# Continous Mappings (Functions)

1. Feb 15, 2006

### JasonRox

I have a question regarding this.

I wish I were home right now so I can give the exact words.

Anyways, the book is talking about continuous maps from one space to another. This is basically what it says...

Let f be a function with domain D in R. Then the following statements are equivalent:
f is continuous
If D is open, then the inverse image of every open set under f is again open.
If D is closed, then the inverse image of every closed set under f is again closed.

There are others, but that's not important.

I just want to clarify that f does not need to be one-to-one, correct?

2. Feb 15, 2006

### matt grime

No, f does not need to be one to one. Instead of 'inverse image' try using the phrase 'preimage' of a set as someone here once pointed out. Can't remember who to credit it with.

3. Feb 15, 2006

### JasonRox

So, using the "preimage" we can "map" to two elements?

I used quotes for map because it doesn't really satisfy the definition.

Last edited: Feb 15, 2006
4. Feb 15, 2006

### HallsofIvy

Staff Emeritus
I'm not sure what you mean by "map" two elements but here is an example:

If f(x)= x2 (not one-to-one) and D is the interval (-1, 4) then f-1(D) = (-2, 2), the set of numbers whose square is between -1 and 4. Since (-1, 4) is open and f is continuous, that inverse image (preimage if you prefer) is open.

5. Feb 15, 2006

### JasonRox

That's exactly what I wanted to confirm. Thanks.

6. Feb 16, 2006

### HallsofIvy

Staff Emeritus
My most embarassing moment: My first semester in graduate school, I was called on to do a proof in Topology class that involved f-1(A) where A is a set. Without thinking, I did the proof assuming that f had an inverse! (Hey, it said f-1!)

7. Feb 16, 2006

### JasonRox

I'll remember this whenever I get embarrased.

Were you lucky enough to redo your proof?

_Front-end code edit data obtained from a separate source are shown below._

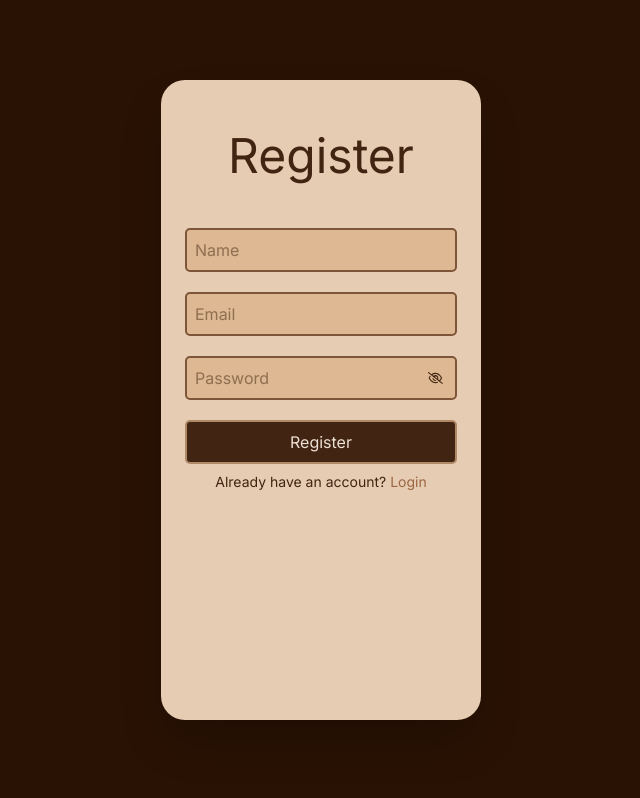
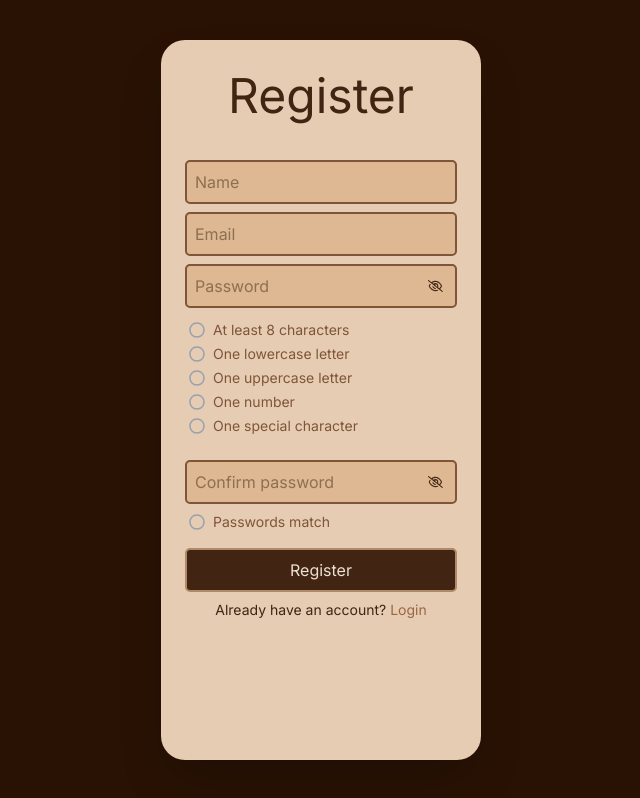
Before and after one commit to birajchhetri30/Note-Taking-App, a React (Vite) app in the folder Frontend/: page /register in a window 1280 px wide. Shown: the whole page, without its empty margins (319-959 px from the left). Built offline with nearby package versions, Linux system fonts and the light colour scheme; a web font is replaced by a local one.

Commit message:
Added visual checks for password

```diff
--- a/Frontend/src/pages/Register.jsx
+++ b/Frontend/src/pages/Register.jsx
@@ -4,11 +4,21 @@ import { useNavigate } from 'react-router-dom';
 import PasswordInput from '../components/PasswordInput';
 import TextInput from '../components/TextInput';
 import AuthRedirectLink from '../components/AuthRedirectLink';
+import { FaRegCheckCircle, FaRegCircle  } from "react-icons/fa";
+
 
 export default function Register() {
-    const [form, setForm] = useState({ name: '', email: '', password: '' });
+    const [form, setForm] = useState({ name: '', email: '', password: '', confirmPassword: '' });
     const [error, setError] = useState('');
     const [loading, setLoading] = useState(false);
+
+    const passwordConditions = {
+        length: form.password.length >= 8,
+        lowercase: /[a-z]/.test(form.password),
+        uppercase: /[A-Z]/.test(form.password),
+        number: /\d/.test(form.password),
+        specialChar: /[@$!%*?#&.,';:"^()]/.test(form.password)
+    };
 
     const navigate = useNavigate();
 
@@ -37,7 +47,12 @@ export default function Register() {
 
         const passwordRegex = /^(?=.*[a-z])(?=.*[A-Z])(?=.*\d)(?=.*[@$!%*?#&])[A-Za-z\d@$!%*?#&]{8,}$/;
         if (!passwordRegex.test(cleanedForm.password)) {
-            setError('Password must be at least 8 characters long and include uppercase, lowercase, number, and special character');
+            setError('Password conditions not satisfied');
+            return;
+        }
+
+        if (form.password !== form.confirmPassword) {
+            setError('Passwords do not match');
             return;
         }
 
@@ -54,19 +69,45 @@ export default function Register() {
         }
     };
 
+    const renderCondition = (condition, label) => (
+        <div className="flex items-center text-sm gap-2 text-secondary-300">
+            {condition ? (
+                <FaRegCheckCircle size={16} className="text-green-500" />
+            ) : (
+                <FaRegCircle size={16} className="text-gray-400"/>
+            )}
+            <span>{label}</span>
+        </div>
+    )
+
     return (
         <div className='login_card'>
-            <div className='bg-primary-200 h-4/5 sm:w-1/2 md:1/2 lg:w-1/3 xl:w-1/4 p-6 rounded-3xl shadow-2xl flex flex-col items-center'>
-                <h1 className='h1 mt-5'>Register</h1>
-                <form onSubmit={handleSubmit} className='credentials_form mt-10'>
+            <div className='bg-primary-200 h-[90vh] sm:w-1/2 md:1/2 lg:w-1/3 xl:w-1/4 p-6 rounded-3xl shadow-2xl flex flex-col items-center'>
+                <h1 className='h1'>Register</h1>
+                <form onSubmit={handleSubmit} className='credentials_form gap-2 mt-8'>
                     <TextInput name='name' value={form.name} onChange={handleChange} />
                     <TextInput name='email' value={form.email} onChange={handleChange} />
                     <PasswordInput name="password" value={form.password} onChange={handleChange} />
+
+                    <div className='m-1 mb-4 space-y-1'>
+                        {renderCondition(passwordConditions.length, 'At least 8 characters')}
+                        {renderCondition(passwordConditions.lowercase, 'One lowercase letter')}
+                        {renderCondition(passwordConditions.uppercase, 'One uppercase letter')}
+                        {renderCondition(passwordConditions.number, 'One number')}
+                        {renderCondition(passwordConditions.specialChar, 'One special character')}
+                    </div>
+
+                    <PasswordInput name="confirmPassword" value={form.confirmPassword} onChange={handleChange} />
+
+                    <div className='mx-1 mb-2'>
+                    {renderCondition((form.password || form.confirmPassword) && form.password === form.confirmPassword, 'Passwords match')}
+                    </div>
+
                     <button
                         className='button'
                         type='submit' disabled={loading}>Register</button>
                 </form>
-                {error && <p className='error_style'>{error}</p>}
+                {error && <p className='error_style mb-0'>{error}</p>}
                 <AuthRedirectLink text="Already have an account?" linkText="Login" to="/login" />
             </div>
         </div>
```
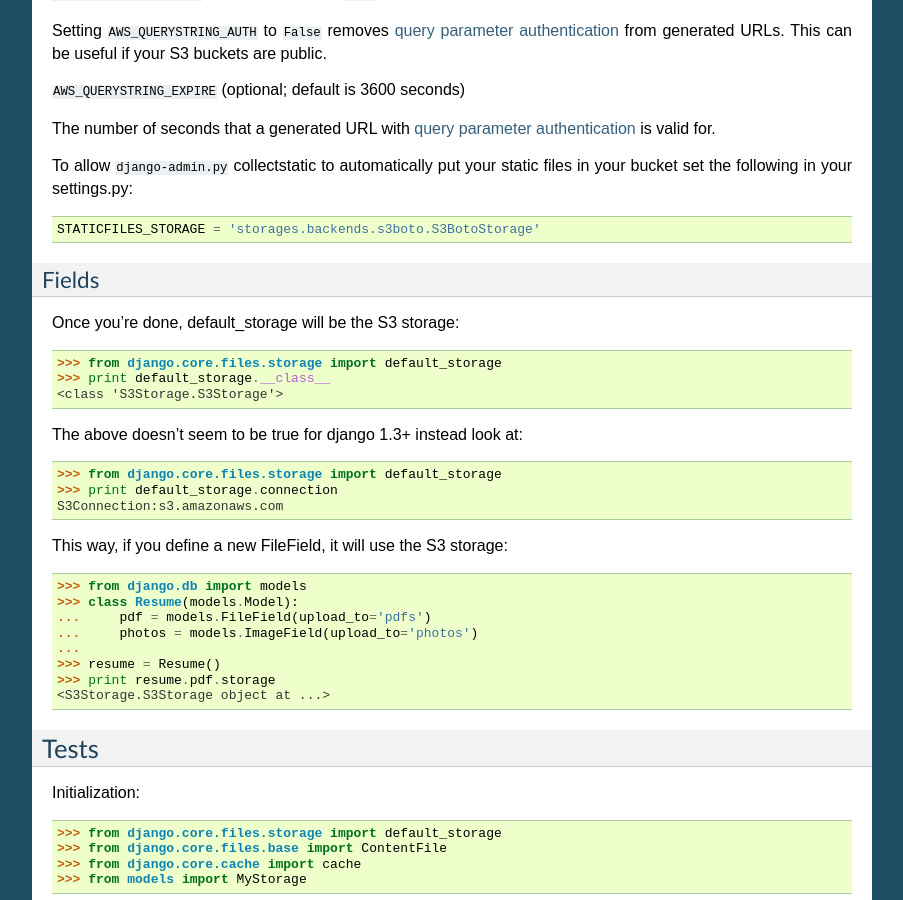
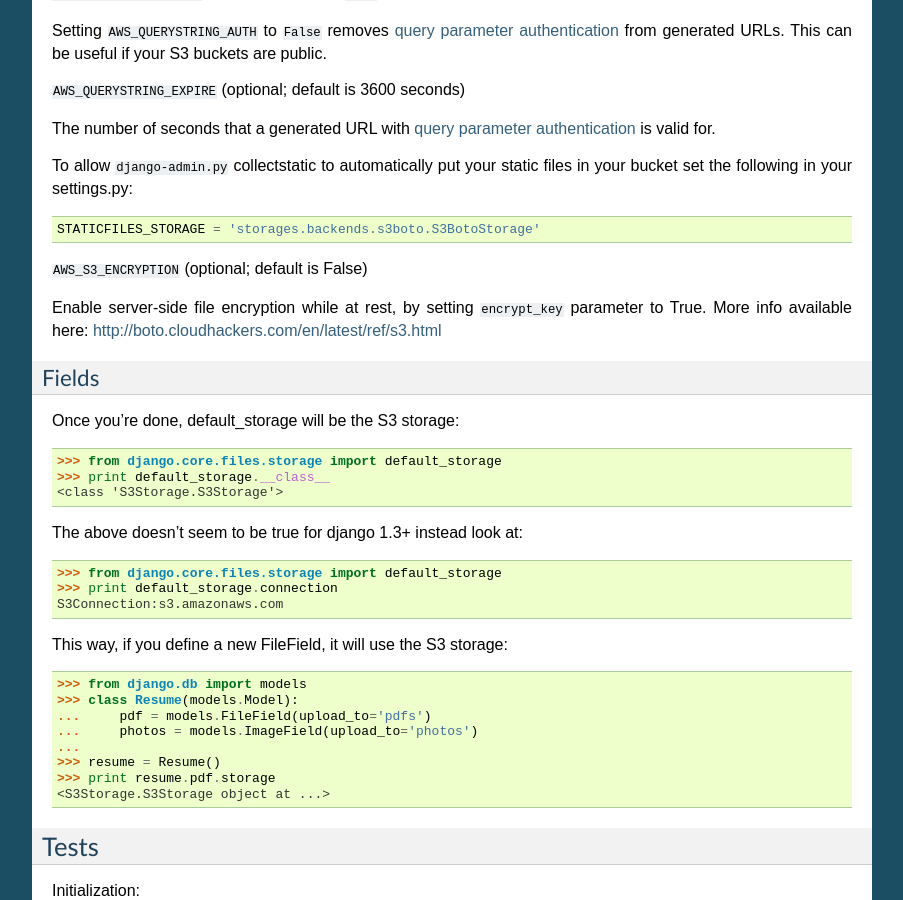
Before and after one commit to jschneier/django-storages, a Sphinx documentation site: the page built from docs/backends/amazon-S3.rst, in a window 1280 px wide and 900 px high, scrolled down 845 px. Shown: the whole window, without its empty margins (198-1101 px from the left). Built offline with Sphinx 7.4.7, drawn with Linux system fonts in a browser that asks for light colours.

Commit message:
Added info about AWS_S3_ENCRYPTION. (#172)

```diff
--- a/docs/backends/amazon-S3.rst
+++ b/docs/backends/amazon-S3.rst
@@ -59,6 +59,9 @@ To allow ``django-admin.py`` collectstatic to automatically put your static file
 
 .. _query parameter authentication: https://docs.aws.amazon.com/AmazonS3/latest/API/sigv4-query-string-auth.html
 
+``AWS_S3_ENCRYPTION`` (optional; default is False)
+
+Enable server-side file encryption while at rest, by setting ``encrypt_key`` parameter to True. More info available here: http://boto.cloudhackers.com/en/latest/ref/s3.html
 
 Fields
 ------
```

8. Feb 16, 2006

### HallsofIvy

Staff Emeritus
I did later submit a proof on paper to the professor but that day I just shrank into a small lump in my chair. The next time I was called on to present a proof in class I did well and I actually passed the course!